Task description:
Once the line with "Before and after one commit to LMNTrix547/brasimundo, a" is found in the entries below, print it and each following line exactly, stopping after the line with "Also changed, not shown: 6 other files."; print nothing else.

Listed entries:
....

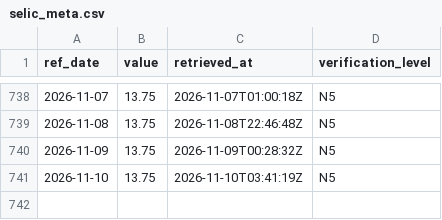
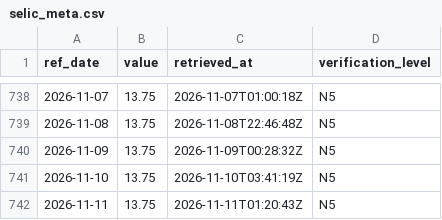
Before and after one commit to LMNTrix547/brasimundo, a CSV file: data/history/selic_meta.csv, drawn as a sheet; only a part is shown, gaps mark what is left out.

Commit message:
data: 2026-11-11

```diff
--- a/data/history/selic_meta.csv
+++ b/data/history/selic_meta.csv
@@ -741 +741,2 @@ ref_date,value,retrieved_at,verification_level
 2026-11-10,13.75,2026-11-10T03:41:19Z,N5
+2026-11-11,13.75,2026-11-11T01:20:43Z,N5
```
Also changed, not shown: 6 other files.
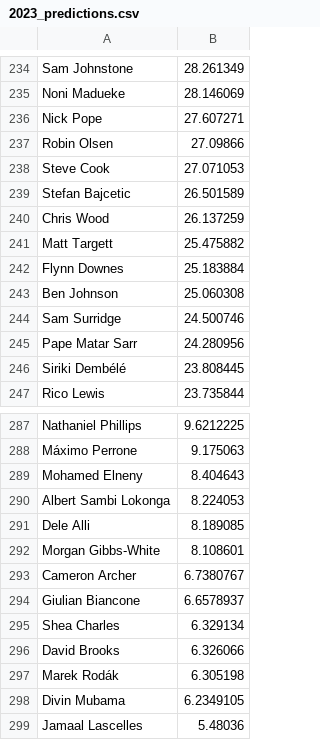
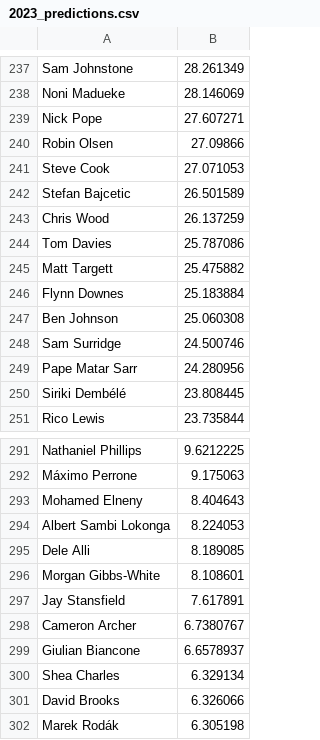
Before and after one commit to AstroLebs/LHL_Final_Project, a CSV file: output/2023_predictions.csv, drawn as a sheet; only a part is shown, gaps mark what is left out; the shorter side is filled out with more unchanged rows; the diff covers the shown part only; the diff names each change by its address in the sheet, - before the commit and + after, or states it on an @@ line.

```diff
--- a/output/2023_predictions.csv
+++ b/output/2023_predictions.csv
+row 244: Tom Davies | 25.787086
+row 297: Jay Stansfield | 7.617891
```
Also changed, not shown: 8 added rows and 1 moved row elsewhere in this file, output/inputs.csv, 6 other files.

....

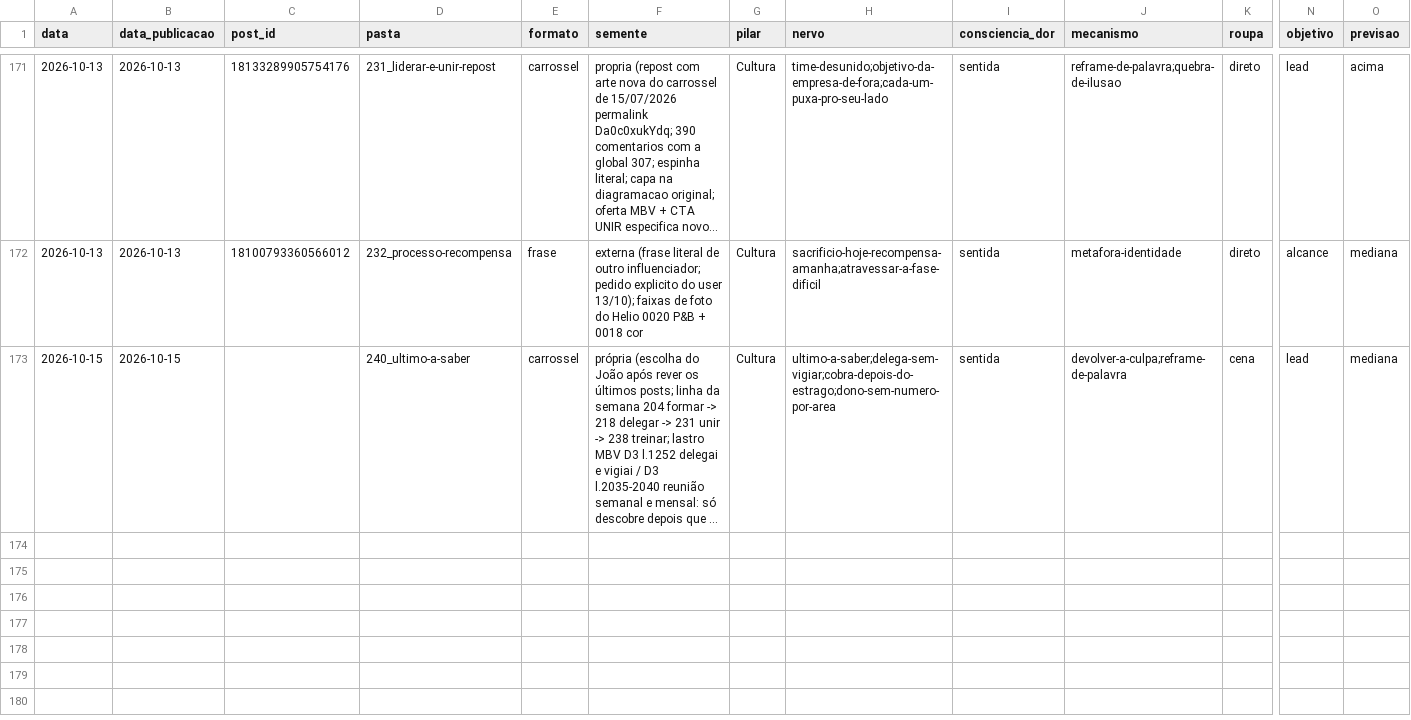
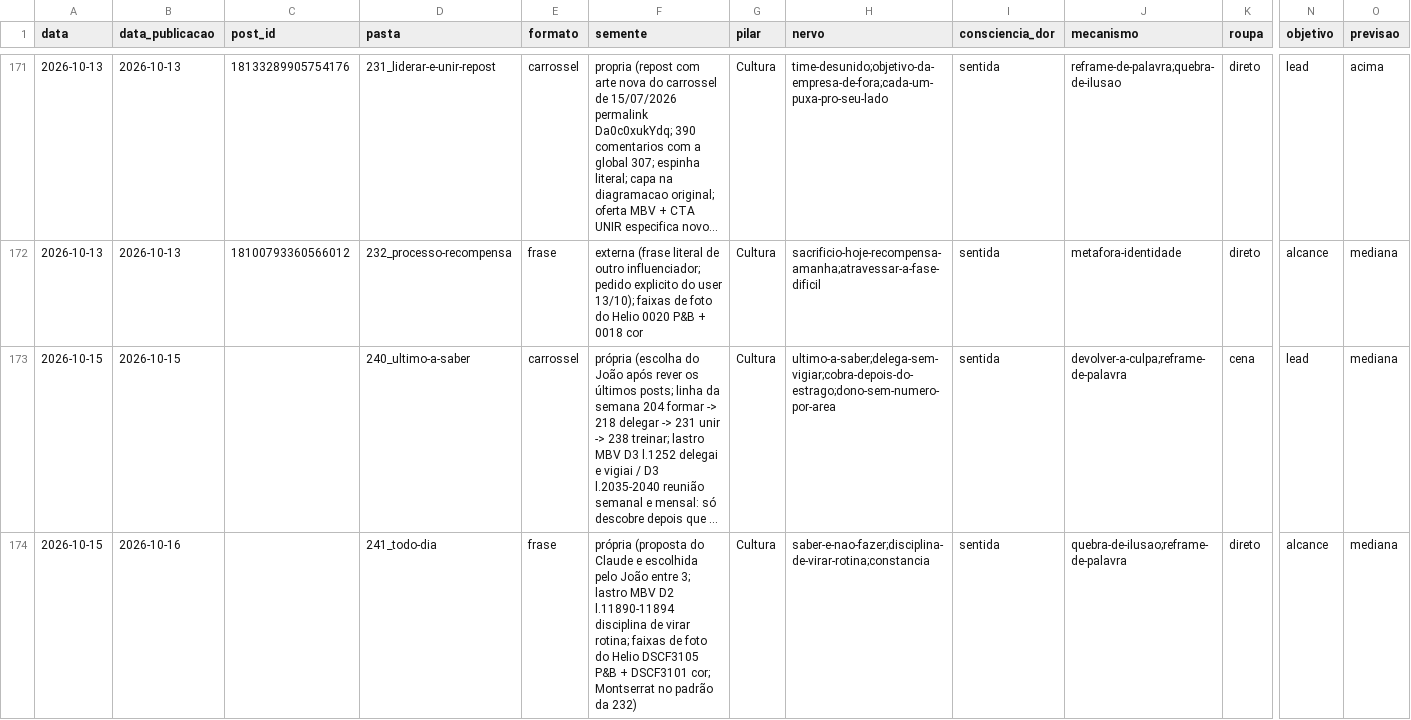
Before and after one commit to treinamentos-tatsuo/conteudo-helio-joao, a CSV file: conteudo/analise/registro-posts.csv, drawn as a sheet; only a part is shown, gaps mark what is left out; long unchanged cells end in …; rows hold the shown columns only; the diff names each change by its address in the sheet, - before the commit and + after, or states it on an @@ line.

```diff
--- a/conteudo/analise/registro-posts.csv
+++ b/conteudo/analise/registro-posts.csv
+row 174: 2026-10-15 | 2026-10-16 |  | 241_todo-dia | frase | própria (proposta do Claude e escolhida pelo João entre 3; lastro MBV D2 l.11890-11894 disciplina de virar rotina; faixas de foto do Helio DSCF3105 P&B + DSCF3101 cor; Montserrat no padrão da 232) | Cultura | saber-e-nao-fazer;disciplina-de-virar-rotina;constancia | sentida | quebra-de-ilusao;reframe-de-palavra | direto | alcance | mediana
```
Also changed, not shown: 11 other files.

....

Answer to the exercise:
Before and after one commit to LMNTrix547/brasimundo, a CSV file: data/history/selic_meta.csv, drawn as a sheet; only a part is shown, gaps mark what is left out.

Commit message:
data: 2026-11-11

```diff
--- a/data/history/selic_meta.csv
+++ b/data/history/selic_meta.csv
@@ -741 +741,2 @@ ref_date,value,retrieved_at,verification_level
 2026-11-10,13.75,2026-11-10T03:41:19Z,N5
+2026-11-11,13.75,2026-11-11T01:20:43Z,N5
```
Also changed, not shown: 6 other files.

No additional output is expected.